Can heavy metal save the planet?

3 May 2021

Written by: Daniel Foley

Bands are stepping up in the fight against climate change.

Distorted guitars play heavy riffs, drums pound, the bass is driving. Then comes the aggressive breakdown: the vocalist screams, shouts and sings along about … the end of the world?

We see activism in many forms but the rise of music as a tool for calling for a change in environmentalism is becoming increasingly prominent.

In the last six months, two UK metal bands have released records that reference climate change and environmentalism. Bring Me The Horizon’s Survival Horror: Post Human was released in October 2020 and has been described by the band as a “protest record” with two songs, in particular, focusing on environmental issues.

Their song ‘Ludens’ includes lyrics such as “a world covered in cables was never wired to last, so don’t act so surprised when the program starts to crash”. Meanwhile, their album closer ‘One Day the Only Butterflies Left Will Be in Your Chest as You March Towards Your Death’ features Evanescence’s Amy Lee, who sings from Mother Nature’s perspective asking humanity, “why’d you keep f –ing it up?”.

Climate change is also at the forefront on Architect’s 2021 album For Those that Wish to Exist. Over the top of heavy guitars, ‘An Ordinary Extinction’ points out that “we’re stood at the edge of the world” and asks listeners to consider their contributions to climate change.

We’re also seeing this trend closer to home. Byron Bay’s In Hearts Wake are an Australian example of a metal band engaging in environmental activism, through their music and involvement in environmental initiatives.

Their latest album Kaliyuga, sets the scene with a sample of Greta Thunberg’s speech at a New York climate strike in 2019, which was attended by one of the band’s vocalists. The album opens with Thunberg’s statement – “This is an emergency. Our house is on fire”.

The band’s label UNFD tells upstart that In Hearts Wake has been able to inspire change through its fanbase.

“In Hearts Wake have always sought to champion personal reflection and action among their community of fans,” the label says.

“They’ve organised various beach clean ups and tree plants and have been on the ground with fans making a change together, while continuing to educate and encourage a positive change through their channels of influence.”

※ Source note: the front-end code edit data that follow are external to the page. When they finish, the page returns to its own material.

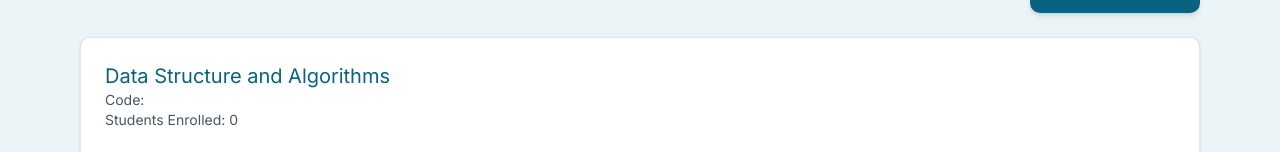
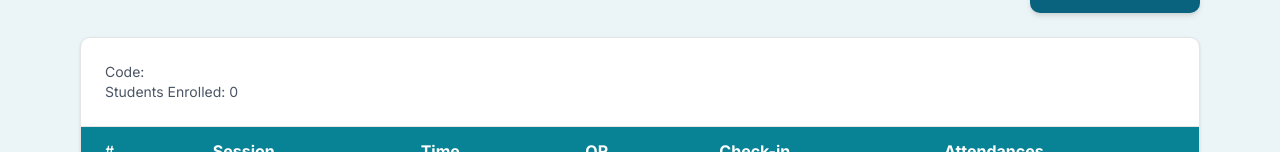
Before and after one commit to Ko4rut/AttenLink, a Next.js app in the folder frontend/: page /auth/sections/1 in a window 1280 px wide. Shown: the part 131-283 px from the top of the page. Built offline with nearby package versions, Linux system fonts and the light colour scheme; no server answers.

Commit message:
Fix : Name Section

```diff
--- a/frontend/app/auth/sections/[code]/page.tsx
+++ b/frontend/app/auth/sections/[code]/page.tsx
@@ -16,7 +16,11 @@ export default function SectionDetailPage() {
   const params = useParams();
   const searchParams = useSearchParams();
   const sectionId = params.code as string;
-  const code = searchParams.get('code') as string;
+  const rawCode = searchParams.get('code') ?? '';
+  const [code, namePart] = rawCode.split('?name=');
+
+  const name = searchParams.get('name') ?? namePart ?? '';
+  const nameValue = searchParams.get('name')?.split('=')[1] ?? '';
   // console.log('Section Detail Page - code:', code, 'sectionId:', sectionId);
   const router = useRouter();
 
@@ -120,7 +124,7 @@ export default function SectionDetailPage() {
 
         <div className="bg-white rounded-lg shadow-sm border overflow-hidden">
           <div className="p-6 border-b">
-            <h2 className="text-xl text-[#09637E]">Data Structure and Algorithms</h2>
+            <h2 className="text-xl text-[#09637E]">{name}</h2>
             <p className="text-sm text-gray-600">Code: {code}</p>
             <p className="text-sm text-gray-600">Students Enrolled: {studentsEnrolled}</p>
           </div>
@@ -158,18 +162,6 @@ export default function SectionDetailPage() {
                       <td className="px-6 py-4 text-black">{index + 1}</td>
                       <td className="px-6 py-4 font-medium text-black">{s.name}</td>
                       <td className="px-6 py-4 text-black">{s.time}</td>
-
-                      {/* <td className="px-6 py-4 text-black">
-                        <span
-                          className={`px-2.5 py-1 rounded-full text-xs font-medium ${s.status === 'Active'
-                            ? 'bg-green-300 text-green-800'
-                            : 'bg-red-300 text-red-800'
-                            }`}
-                        >
-                          {s.status}
-                        </span>
-                      </td> */}
-
                       <td
                         onClick={() => {
                           setSelectedSession(s.name);
--- a/frontend/app/auth/sections/components/Table.tsx
+++ b/frontend/app/auth/sections/components/Table.tsx
@@ -33,7 +33,7 @@ export default function Table_Components({ data }: Props) {
           {data.map((items) => (
             <tr
               key={items.code}
-              onClick={() => router.push(`/auth/sections/${items.SectionID}?code=${items.code}`)}
+              onClick={() => router.push(`/auth/sections/${items.SectionID}?code=${items.code}?name=${items.name}`)}
               className="bg-white hover:bg-[#7AB2B2]/30 transition-colors cursor-pointer"
             >
               <td className="px-6 py-4 h-13 whitespace-nowrap text-sm font-medium text-gray-900">
```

The band even worked with Grace Gallagher, a carbon consultant, to offset the making of Kaliyuga. She helped calculate the carbon footprint of the making of the album, with the band purchasing carbon credits to make it a more environmentally friendly process.

“In Hearts Wake have always been staunch environmentalists and this record release found them setting a new standard among their peers,” UNFD says.

“Ultimately they measured their carbon footprint (across recording/travelling during the making of Kaliyuga) at 26.37 tonnes of CO2e which the band offset in a biodiversity corridor in WA.”

“In Hearts Wake are absolutely setting an example and paving the way for other bands to better understand music’s carbon footprint and how they can counterbalance it.”

The band and their label worked together to research how to produce an environmentally friendly vinyl record. The record was pressed on a calcium-based eco-plastic while recycled packaging and plastic-free packing materials were used.

However, metal is not the only genre seeing artists advocating for environmentalism. Billie Eilish, Paul McCartney and Childish Gambino have all released tracks about climate change. On the opening track of The 1975’s Notes on a Conditional Form, Thunberg also features, backed by a calm, atmospheric, instrumental.

The Music for a Warming World project plays a range of different styles of music, performing live with multimedia elements to spread awareness about the climate crisis. Musician and co-producer for the project Simon Kerr has a PhD in Political Ecology, a Masters of Applied Science in Environmental Management and has taught environmental policy at Lincoln University in New Zealand.

“I wanted to find a way to … communicate the climate crisis at an emotional level, not just at an intellectual level,” Kerr tells upstart.

“Music for me is the lever I’ve got … and I want to pull that lever to make a difference .”

Kerr says that the goal of Music for a Warming World is to get as many people as possible to develop an enhanced climate consciousness.

“We want more and more people to really feel how serious this is, so that they are encouraged and motivated to do what they can to work towards change,” he says.

While some artists are pushing for change, Kerr says that at events such as music festivals there are still very few artists talking about climate change.

“I am really frustrated with the lack of climate awareness that’s within the artistic community,” Kerr says.

“I want to see artists taking this seriously.”

Kerr believes that musicians are entertainers, but that they do have other responsibilities.

“We have responsibility as people who have audiences to think seriously about what really is important at this moment, and I can think of nothing more important than somehow in a really creative, clever, smart way, speaking to the climate challenge,” he says.

“It’s probably the most important thing I can think of doing with my life at the moment.”

Article: Daniel Foley is a third-year Bachelor of Media and Communication (Sports Journalism) student at La Trobe University. You can follow him on Twitter @dfoley2600

Photo: Architects (UK) by carcinosdante available HERE and used under a Creative Commons Attribution. The image has not been modified.